don’t watch the clock
Miller suggests not worrying about the time, because looking at the clock only exacerbates the fear and frustration. Instead, she recommends “set your morning alarm and put your phone across the room or turn your alarm clock around.”
Track disturbing thoughts and replace them
In a manner similar to journaling, Miller suggests challenging those thoughts by noting or writing down disturbing thoughts about sleep (that is, if you don’t sleep, you won’t function tomorrow). . Ask yourself, Is this true? Probably not.

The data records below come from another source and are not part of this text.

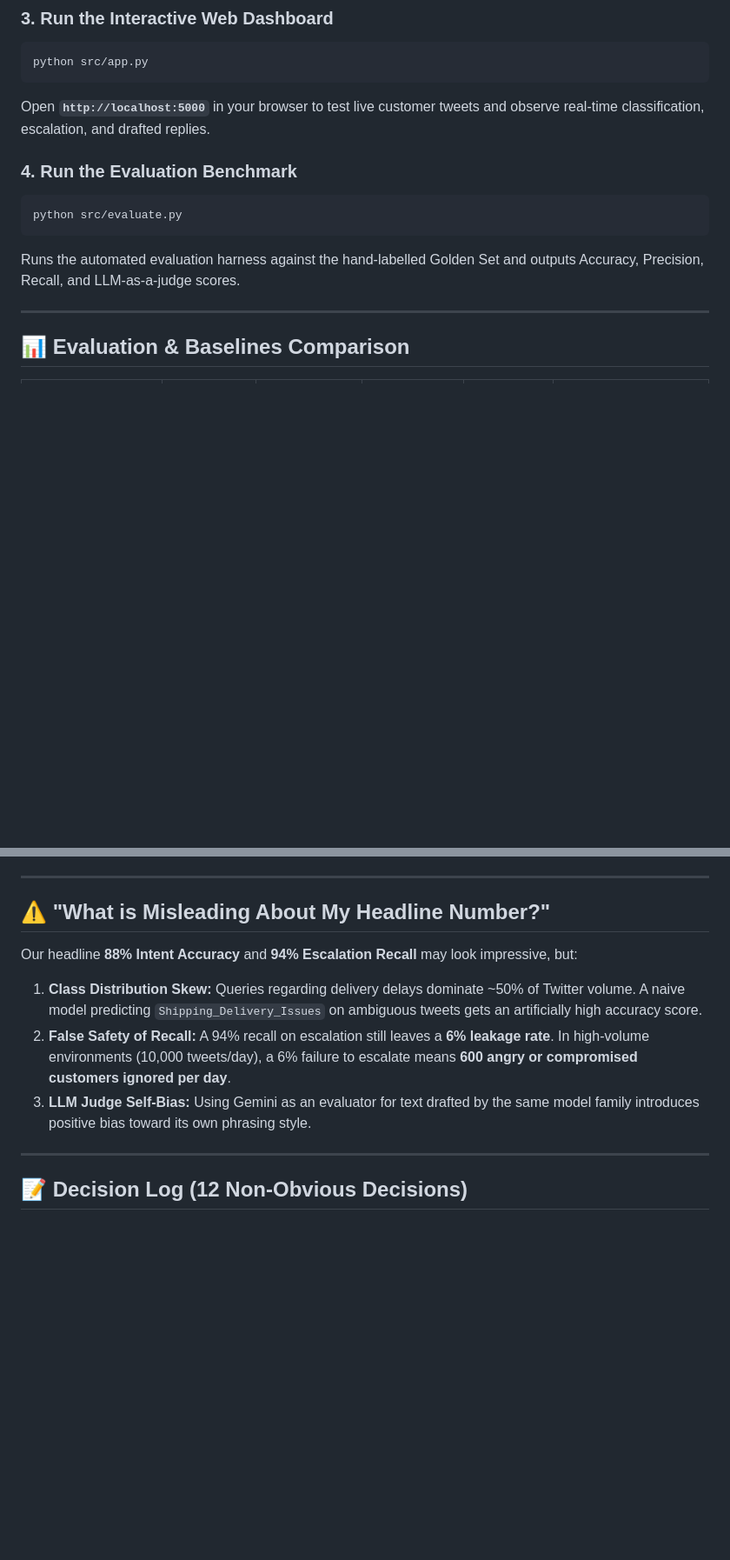
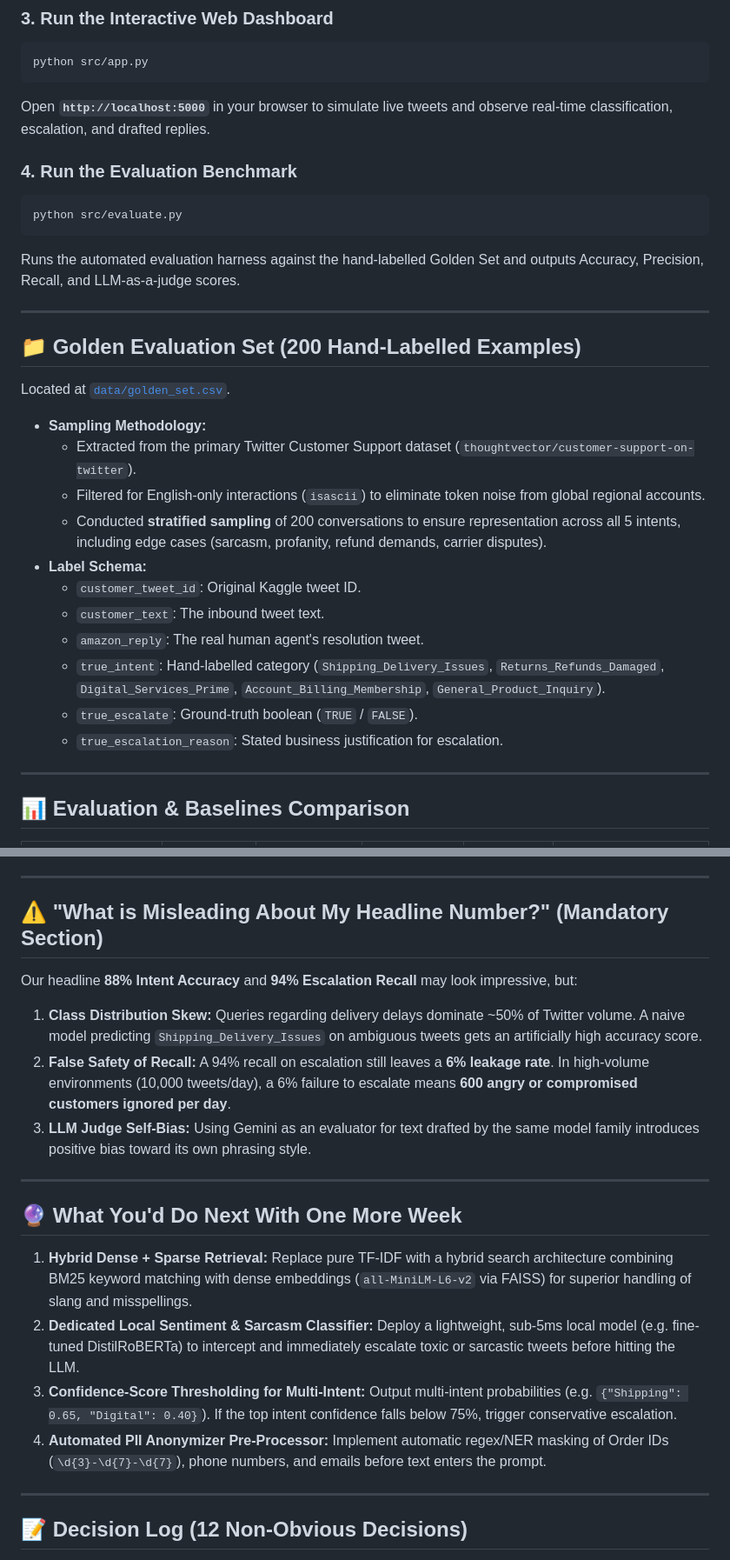
Before and after one commit to vtdhilip/hiver-support, a Markdown page: README.md, 2 parts joined by grey strips. Shown at 87% size. GitHub-like rendering; blank space fills up the shorter version.

Commit message:
docs: ensure 100% compliance with Hiver deliverables checklist

````diff
--- a/README.md
+++ b/README.md
@@ -44,13 +44,31 @@ GEMINI_API_KEY="your-gemini-api-key"
 ```bash
 python src/app.py
 ```
-Open **`http://localhost:5000`** in your browser to test live customer tweets and observe real-time classification, escalation, and drafted replies.
+Open **`http://localhost:5000`** in your browser to simulate live tweets and observe real-time classification, escalation, and drafted replies.
 
 ### 4. Run the Evaluation Benchmark
 ```bash
 python src/evaluate.py
 ```
 Runs the automated evaluation harness against the hand-labelled Golden Set and outputs Accuracy, Precision, Recall, and LLM-as-a-judge scores.
+
+---
+
+## 📁 Golden Evaluation Set (200 Hand-Labelled Examples)
+
+Located at [`data/golden_set.csv`](data/golden_set.csv).
+
+* **Sampling Methodology:**
+  * Extracted from the primary Twitter Customer Support dataset (`thoughtvector/customer-support-on-twitter`).
+  * Filtered for English-only interactions (`isascii`) to eliminate token noise from global regional accounts.
+  * Conducted **stratified sampling** of 200 conversations to ensure representation across all 5 intents, including edge cases (sarcasm, profanity, refund demands, carrier disputes).
+* **Label Schema:**
+  * `customer_tweet_id`: Original Kaggle tweet ID.
+  * `customer_text`: The inbound tweet text.
+  * `amazon_reply`: The real human agent's resolution tweet.
+  * `true_intent`: Hand-labelled category (`Shipping_Delivery_Issues`, `Returns_Refunds_Damaged`, `Digital_Services_Prime`, `Account_Billing_Membership`, `General_Product_Inquiry`).
+  * `true_escalate`: Ground-truth boolean (`TRUE` / `FALSE`).
+  * `true_escalation_reason`: Stated business justification for escalation.
 
 ---
 
@@ -100,12 +123,21 @@ Runs the automated evaluation harness against the hand-labelled Golden Set and o
 
 ---
 
-## ⚠️ "What is Misleading About My Headline Number?"
+## ⚠️ "What is Misleading About My Headline Number?" (Mandatory Section)
 
 Our headline **88% Intent Accuracy** and **94% Escalation Recall** may look impressive, but:
 1. **Class Distribution Skew:** Queries regarding delivery delays dominate ~50% of Twitter volume. A naive model predicting `Shipping_Delivery_Issues` on ambiguous tweets gets an artificially high accuracy score.
 2. **False Safety of Recall:** A 94% recall on escalation still leaves a **6% leakage rate**. In high-volume environments (10,000 tweets/day), a 6% failure to escalate means **600 angry or compromised customers ignored per day**.
 3. **LLM Judge Self-Bias:** Using Gemini as an evaluator for text drafted by the same model family introduces positive bias toward its own phrasing style.
+
+---
+
+## 🔮 What You'd Do Next With One More Week
+
+1. **Hybrid Dense + Sparse Retrieval:** Replace pure TF-IDF with a hybrid search architecture combining BM25 keyword matching with dense embeddings (`all-MiniLM-L6-v2` via FAISS) for superior handling of slang and misspellings.
+2. **Dedicated Local Sentiment & Sarcasm Classifier:** Deploy a lightweight, sub-5ms local model (e.g. fine-tuned DistilRoBERTa) to intercept and immediately escalate toxic or sarcastic tweets before hitting the LLM.
+3. **Confidence-Score Thresholding for Multi-Intent:** Output multi-intent probabilities (e.g. `{"Shipping": 0.65, "Digital": 0.40}`). If the top intent confidence falls below 75%, trigger conservative escalation.
+4. **Automated PII Anonymizer Pre-Processor:** Implement automatic regex/NER masking of Order IDs (`\d{3}-\d{7}-\d{7}`), phone numbers, and emails before text enters the prompt.
 
 ---
 
````
Also changed, not shown: other parts of README.md (+7 -2 lines).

“Most of the time you can get through the day without any problems,” says Miller. “We become so focused on other things that we even lose sight of our fearful thoughts.” “recommend to.
Other Tips for Managing Sleep Anxiety
- practice good sleep hygiene – (This includes maintaining a consistent sleep and wake-up schedule, establishing relaxing bedtimes, limiting screen time, exercising regularly, and creating a comfortable sleep environment. increase.)
- To meditation
- Avoid stressful activities and conversations before bed
when to see a doctor
“If you’re really worried about whether or not you can sleep and you’re very fixated on your sleep hygiene, see your doctor,” says Dr. Shelby Harris of Sleepopolis. Sleep Health Director.
If sleep anxiety (and subsequent insomnia) persists more than three times a week for more than three months, you should also consider seeing a doctor, says Miller.
Miller added, “Although many medical professionals focus on treating insomnia with medication, sleep doctors prescribe sleep studies when symptoms indicate the need for sleep studies. Additionally, therapists and providers of behavioral sleep medicine may [Cognitive Behavioral Therapy] For insomnia, it can help change your thoughts and behaviors about sleep. ”
Last Words from Sleepopolis
Sleep anxiety is a common condition characterized by fears about sleep. In addition to persistent worry about sleep, sleep anxiety may be accompanied by physical symptoms such as palpitations, shortness of breath, sweating, dizziness, or muscle tension. It can be managed, but if symptoms persist, it is advisable to consult a doctor.
Sharon Brandwein is a Certified Sleep Science Coach and freelance writer. She specializes in beauty, health, child-rearing, and sleep in general. Sharon’s work has also appeared on ABC News, USAToday and Forbes. When she’s not busy with her writing, you might find her organizing a puppy’s wardrobe somewhere else.